If you are like most internet users, you have.

And, while the fountain of knowledge that the internet has become is plentiful and extremely rewarding, it creates a big problem - especially with, but not limited to, today's youth. The problem with the internet is that it makes us think we are all experts, when we're not.

Just because Google knows everything, doesn't mean you do too.

Google, today's leading search engine, has indexed and recorded more than 25 billion web pages and 1.3 billion images (source: Wikipedia), and massive online encyclopedias like Wikipedia have index almost as many topics as Google.

Whether you are looking to find a cure for the common cold, or how to build an A-Bomb, the internet is the place to look.

But that is where the problem begins. Once people start to look up this-and-that, they begin to think a bit more highly of themselves and their own knowledge.

Instead of taking the time to solve a mathematical problem, someone can simply type it into Google and get the answer. Just like that. And if you want to be a doctor, you don't really have to attend medical school for eight years; you can just learn everything you need to learn online.

Automobile problems? Do a quick search on Yahoo Answers. Want to be your own at-home vet? Google's got you covered. Need help with your taxes? Do I really need to keep going?

The internet is full of resources for everything and anything anyone could ever possibly need. But reading articles about a topic, watching DIY videos, and learning a little bit about something does not make you an expert. You cannot become a professional stock broker just by reading about it on Wikipedia.

And people need to start realizing this.

There is no doubt in my mind that we can learn a lot from the internet; we can become knowledgeable about things we otherwise never would have even dreamed about. But we tend to walk away feeling like professionals, like experts, when we're not really. To become an expert in something it requires time and trial-and-error and a lot more than just a video on YouTube and an article found on Google.

Do you agree?


Juggling Jason said...

I didn't know if I should agree or not so I googled it. I agree.

Just joking. I really do agree. I really do not like it when I ask a question and the reflex answer is "google it". Argh! I like humans!

nick said...

I agree. everyone thinks they can be a expert just by googling something.

Manizesto said...

I would not say the Internet makes me think I'm an expert, I would say the Internet makes me feel like I don't need to turn to an expert. For example, I'll always turn to WebMD before going to an actual doctor, but that doesn't necessarily mean I consider myself an expert.

Tanner Christensen said...

Jason: The "Google it" answer is becoming the normal answer, do you think it would be acceptable for students to answer a question on a test with "Google it"?

Thanks for the comment Nick.

Manizesto: Good point.
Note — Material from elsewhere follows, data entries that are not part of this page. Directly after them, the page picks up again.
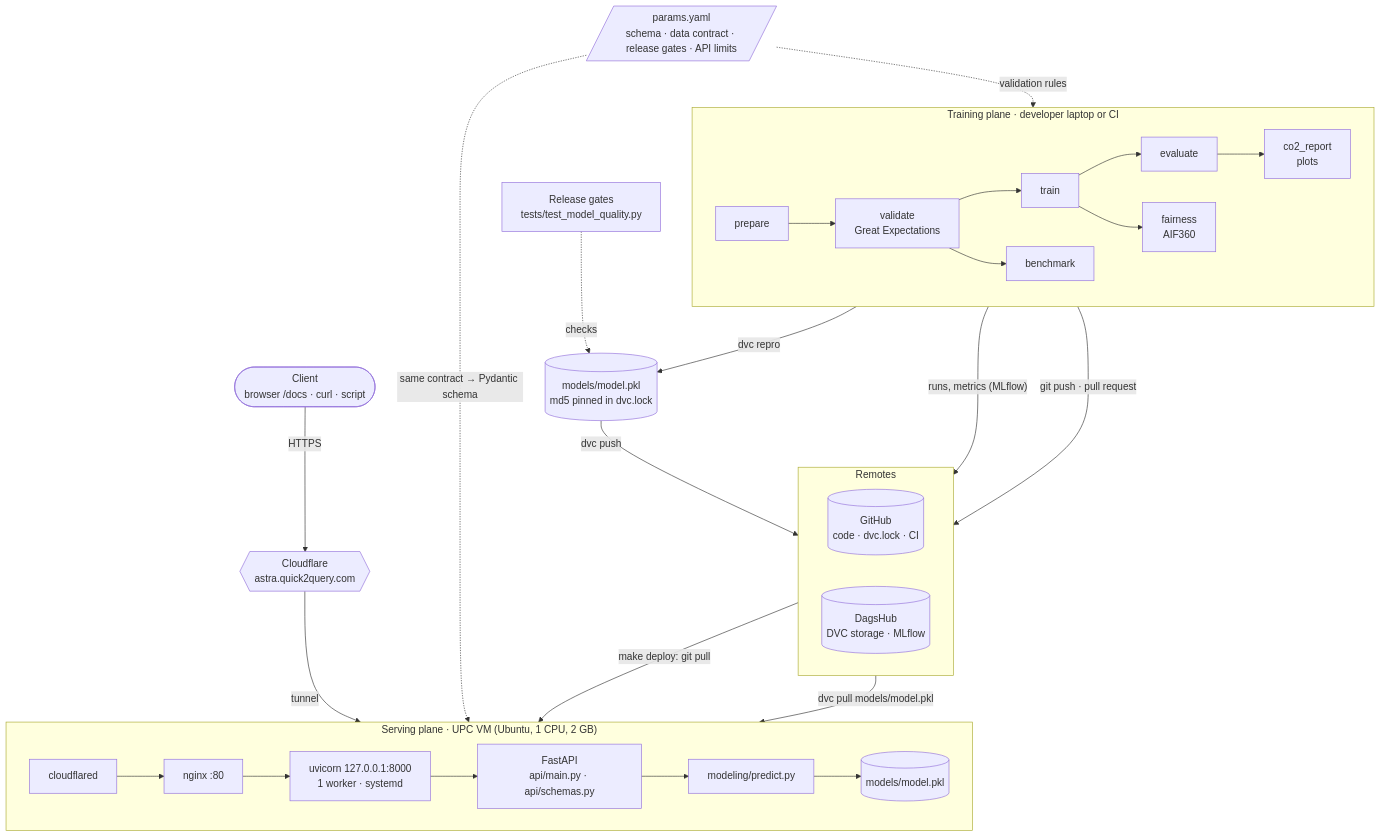
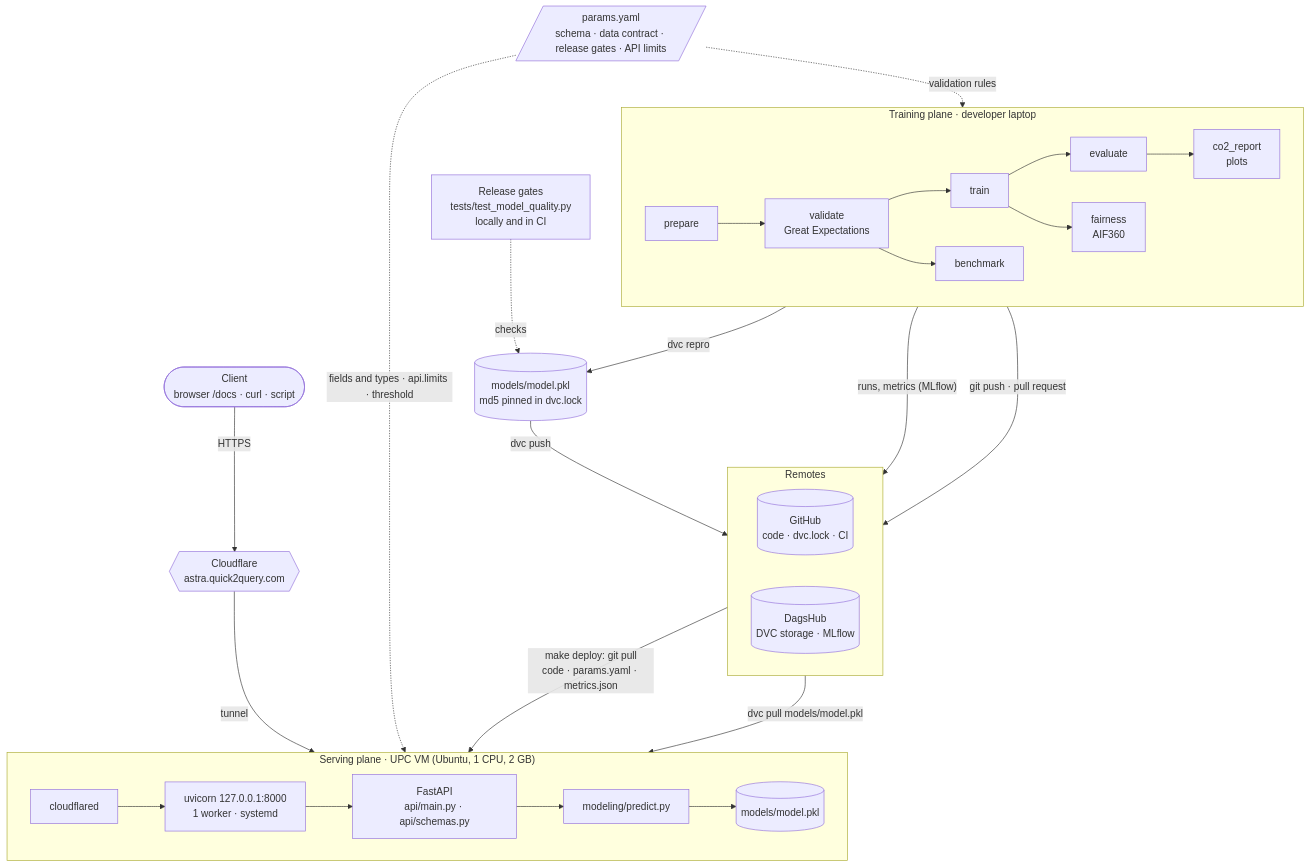
One commit to taed2-2627q1-gced-upc/taed2-astra changed the first of 2 diagrams in docs/system_design.md. Above: the diagram before and after it, drawn with Mermaid. The commit also changed other lines of this file and 8 other files, not shown here.

````diff
--- a/docs/system_design.md
+++ b/docs/system_design.md
@@ -23,37 +28,37 @@
 ```mermaid
 flowchart TB
     P[/"params.yaml<br/>schema · data contract · release gates · API limits"/]
 
-    subgraph TRAINING["Training plane · developer laptop or CI"]
+    subgraph TRAINING["Training plane · developer laptop"]
         direction LR
         PREP[prepare] --> VAL["validate<br/>Great Expectations"] --> TRAIN[train] --> EVAL[evaluate] --> CO2["co2_report<br/>plots"]
         VAL --> BENCH[benchmark]
         TRAIN --> FAIR["fairness<br/>AIF360"]
     end
 
     M[("models/model.pkl<br/>md5 pinned in dvc.lock")]
-    GATES["Release gates<br/>tests/test_model_quality.py"]
+    GATES["Release gates<br/>tests/test_model_quality.py<br/>locally and in CI"]
 
     subgraph REMOTES["Remotes"]
         direction LR
         GH[("GitHub<br/>code · dvc.lock · CI")]
         DH[("DagsHub<br/>DVC storage · MLflow")]
     end
 
     subgraph SERVING["Serving plane · UPC VM (Ubuntu, 1 CPU, 2 GB)"]
         direction LR
-        CFD[cloudflared] --> NGX["nginx :80"] --> UV["uvicorn 127.0.0.1:8000<br/>1 worker · systemd"] --> APP["FastAPI<br/>api/main.py · api/schemas.py"] --> PRED["modeling/predict.py"] --> MV[("models/model.pkl")]
+        CFD[cloudflared] --> UV["uvicorn 127.0.0.1:8000<br/>1 worker · systemd"] --> APP["FastAPI<br/>api/main.py · api/schemas.py"] --> PRED["modeling/predict.py"] --> MV[("models/model.pkl")]
     end
 
     CLIENT(["Client<br/>browser /docs · curl · script"]) -- HTTPS --> CF{{"Cloudflare<br/>astra.quick2query.com"}} -- tunnel --> SERVING
 
     P -. "validation rules" .-> TRAINING
     TRAINING -- "dvc repro" --> M
     GATES -. checks .-> M
     TRAINING -- "runs, metrics (MLflow)" --> DH
     M -- "dvc push" --> DH
     TRAINING -- "git push · pull request" --> GH
-    GH -- "make deploy: git pull" --> SERVING
+    GH -- "make deploy: git pull<br/>code · params.yaml · metrics.json" --> SERVING
     DH -- "dvc pull models/model.pkl" --> SERVING
-    P -. "same contract → Pydantic schema" .-> SERVING
+    P -. "fields and types · api.limits · threshold" .-> SERVING
 ```
````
I think that's an equal problem to people thinking their experts. Is it legitimate to look at the internet as an "expert"?

hotwheel said...

Just like in mathematics where the calculator is a tool, you still have to know the methods of getting to the right answer. Some are very efficient at doing so.

Google is simply that - a great calculator that helps people get to answers faster. The experts know the subject matter and use the tool to flesh out problems quickly.

Tanner Christensen said...

That's a great point hotwheel, so would you say that the internet can create experts who know how to use it efficiently?

Breana said...

What are you talking about? I read wikihow all the time. I can deliver a baby, program a computer, and even do brain surgery! College, smollege.

SearchBuzz said...

You mean I am not an expert, Tanner??

hotwheel said...

The web doesn't create experts, it is simply a catalyst for those with expert potential. Just like the calculator is a catalyst for ridiculously smart people to find answers even quicker.

If you don't know math, a calculator won't make you a mathematician.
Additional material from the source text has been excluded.